  3. The risks around privacy. Balakrishnan said that “we have inadvertently surrendered so much data to so few companies who have completely disrupted other industries’ business models” that privacy is at the risk of being breached all the time. This kind of manipulation of privacy—specifically of the interfaces among privacy, politics, and society, which no country has successfully addressed completely and comprehensively—remains a challenge and “it is something we need to think about”, he said.
  4. Inclusion and opportunity: No one should be left behind, and the role of the government is to ensure that inclusion, Balakrishnan said. “Technology is only an enabler; there is a higher purpose.” The higher purpose, he said, is to provide opportunities for people, making daily life safe, convenient, more fulfilling, and more purposeful for citizens.”

From a technology perspective, that means “governments should be able to deliver service at the level that citizens are accustomed to receiving from private companies, Balakrishnan said. “The Singapore government has been aware of this need in building a smart city,” he said. “It is not just a few automated sensors here and there; that is important but insufficient. [The Smart Nation Initiative] is about the whole national effort, to enable every single person to be able to harness the benefits of this revolution which is occurring to us.”

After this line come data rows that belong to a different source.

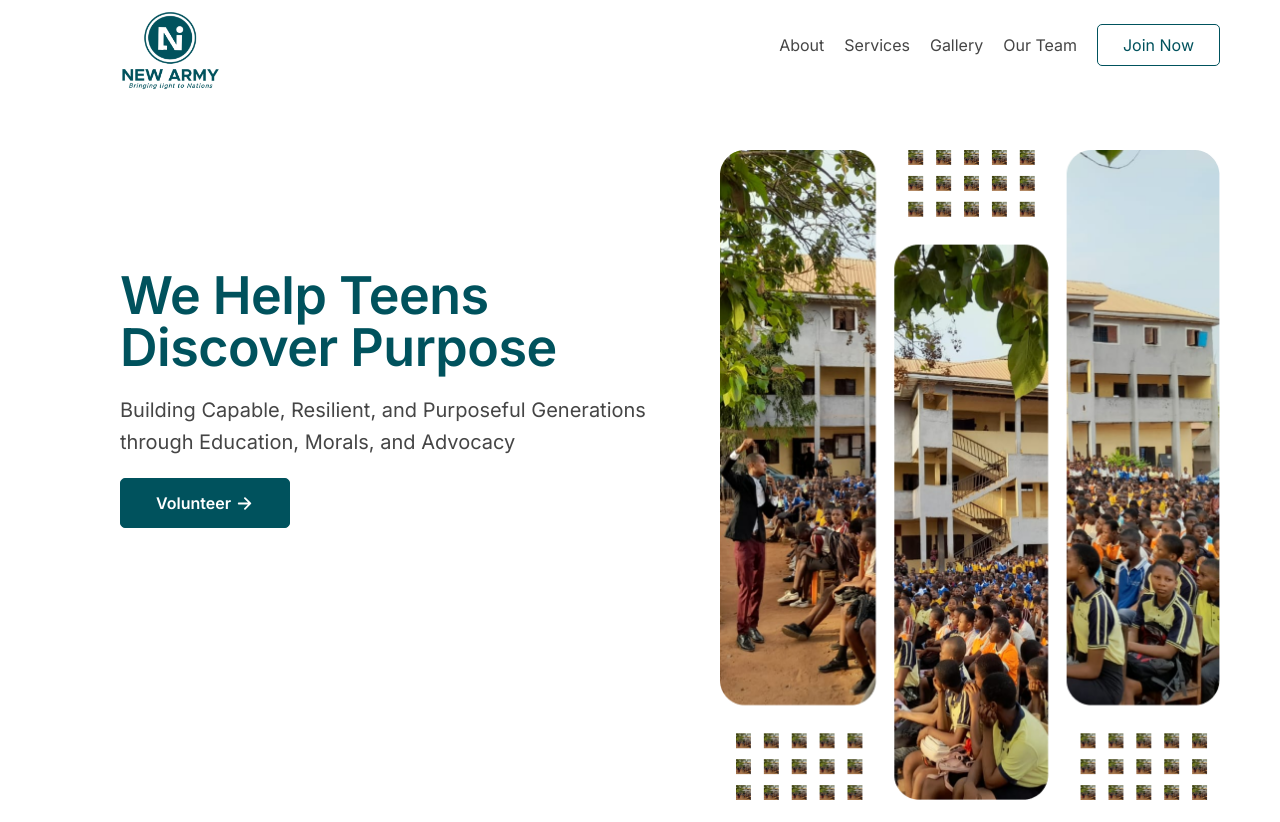
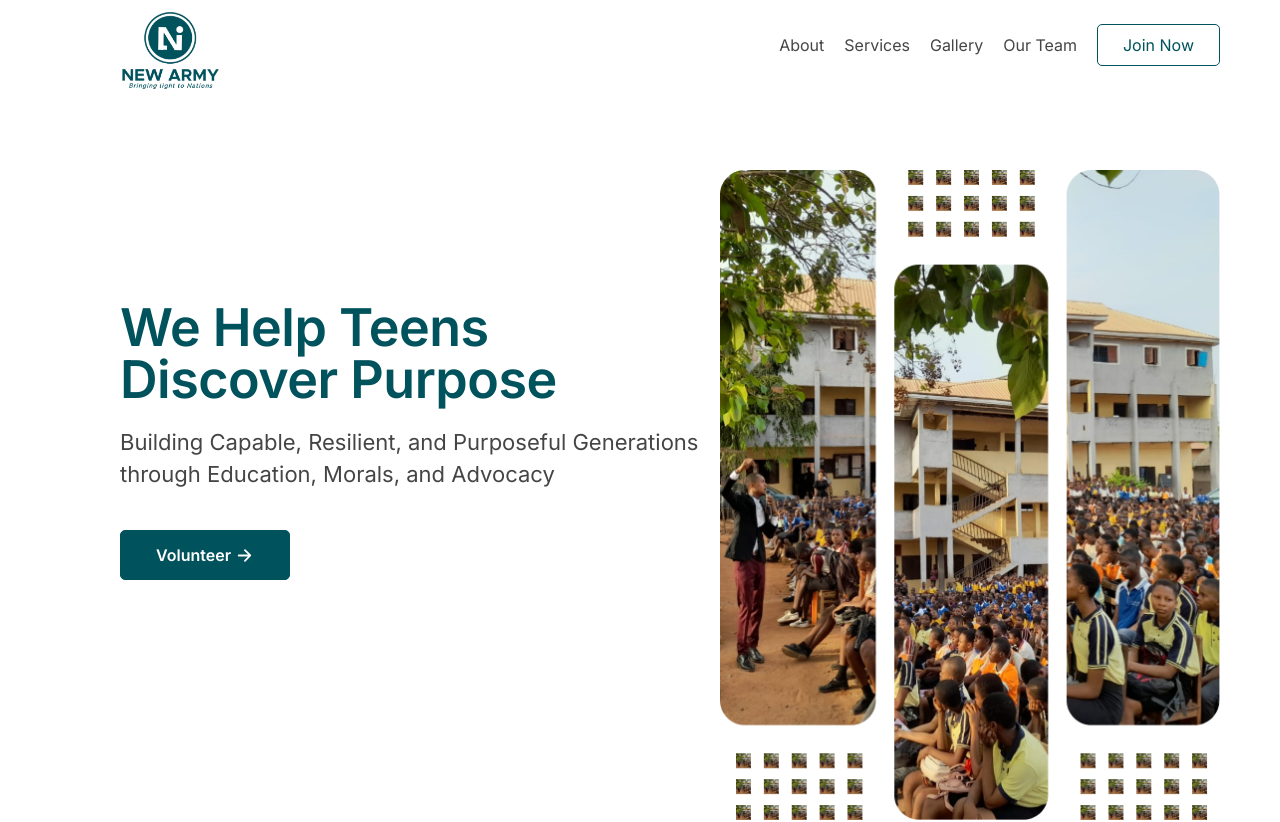
Before and after one commit to the-officialjosh/New-Army, a website: page index.html in a window 1280 px wide. Shown: the top 822 px of the page. Drawn offline with nearby package versions, Linux system fonts and the light colour scheme.

Commit message:
FInal edits

```diff
--- a/css/style.css
+++ b/css/style.css
@@ -190,7 +190,7 @@
 .header__img {
   grid-column: 2 / 3;
   grid-row: 1 / span 4;
-  transform: translateY(-12rem);
+  transform: translateY(-10rem);
 }
 
 .header__image {
@@ -200,15 +200,16 @@
 .header__title--primary {
   font-weight: 600;
   letter-spacing: -0.5px;
-  font-size: 4.8rem;
+  font-size: 5.4rem;
   /* line-height: 4rem; */
-  /* margin-bottom: 3.2rem; */
+  margin-top: 3.2rem;
   color: var(--primary);
 }
 
 .header__title--secondary {
   font-weight: 400;
-  font-size: 2rem;
+  font-size: 2.2rem;
+  margin-bottom: 2rem;
   line-height: 3.2rem;
 }
 
```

Emphasising the point of inclusivity, he said that the Singapore government decided that digitalisation needed to be more disseminated not just within the public service but across the nation.

He reminisced about his personal experience of how, in 1982, his father, who was a civil servant, benefitted from a civil services loan scheme. In those days, an Apple II Plus computer, the second model of the Apple II series of personal computers, with 48 KB of RAM, a green screen, a floppy disk, and a dot matrix printer, cost S$6,000. This amount was significantly more than what his father earned as a lecturer. But his father was able to buy this machine because of the loan, and this computer provided Balakrishnan his first personal experience of IT.

“Fast-forward to last year, with COVID-19 and the shift to home-based learning. We used to think that just providing subsidised broadband to low-income families and providing one machine was sufficient, but we suddenly discovered that, in fact, every kid needed his own device,” he said. “As a result of that, last year the Ministry of Education had to distribute at least 22,000 devices, and there were a lot of NGOs [nongovernmental organisations] that were also buying or repurposing machines to distribute to students. Because of these measures, home-based learning took off in Singapore. It had to take off by necessity, but inclusion played a role.”